A study of the pattern, managementand outcome of penetrating colon injuries in Sagamu
Background: Colon injuries are increasingly being treated safely by primary repair in spite of the high risk of septic complications. Objective: This is a retrospective study of the pattern, management and outcome in patients treated for penetrating colon injuries at Olabisi Onabanjo University Teaching Hospital, Sagamu over a 7 year period (January 1995-December 2001). Patients and methods: Records of thirty-two patientswere studied. Results: Gunshots (75 percent) and knife stabs (18.75 percent) accounted for ninety-four percent of penetrating colon injuries. Associated intra-abdominal injuries were present in 22 patients (68.8 percent). Eight (twentyfive percent) patients presented in shock. Moderate to major faecal contamination was present in 30 (93.8%) patients.Severe colon injury occurred in nine patients. The eighteen patients with right colon wounds were managed by primary repair.All the fourteen patientswith left colon wounds had a diverting colostomy alongside repair or resection. Complications included wound infection (56.7 percent) and septicaemia (31.7 percent). Eleven patients died, giving an overallmortality rate of 34.4 percent.Mortalitywas significantly associatedwith shock on admission (p <0.02), degree of faecal contamination (p <0.05) and severity of colon injury ( p<0.01). Colostomy did not affectmortality. ( p<0.1) Conclusion: In this study primary repair was employed in 56% of patients with penetrating colon injuries. The routine use of diverting colostomy for all left colon injuries can no longer be justified in current surgical practice as colostomy did not affectmortality.

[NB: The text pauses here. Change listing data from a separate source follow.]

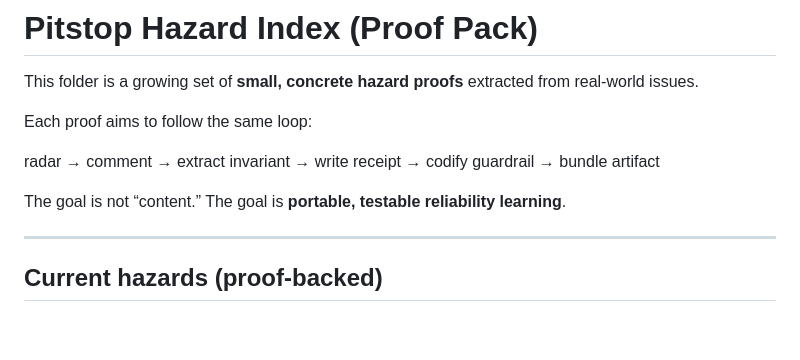
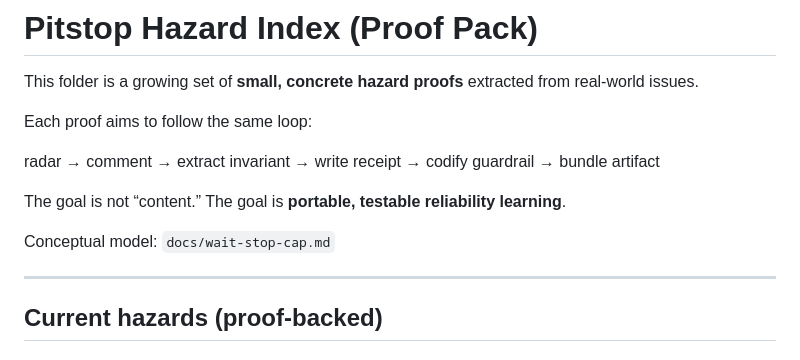
Before and after one commit to SirBrenton/pitstop-scan, a Markdown page: proof/HAZARD_INDEX.md, the part around the change. Rendered like a GitHub page; blank space fills up the shorter version.

Commit message:
chore: link hazard index to WAIT vs STOP vs CAP model (#32)

```diff
--- a/proof/HAZARD_INDEX.md
+++ b/proof/HAZARD_INDEX.md
@@ -7,6 +7,8 @@ Each proof aims to follow the same loop:
 radar → comment → extract invariant → write receipt → codify guardrail → bundle artifact
 
 The goal is not “content.” The goal is **portable, testable reliability learning**.
+
+Conceptual model: `docs/wait-stop-cap.md`
 
 ---
 
```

Keywords: colon injury; penetrating; colostomy; primary repair;mortality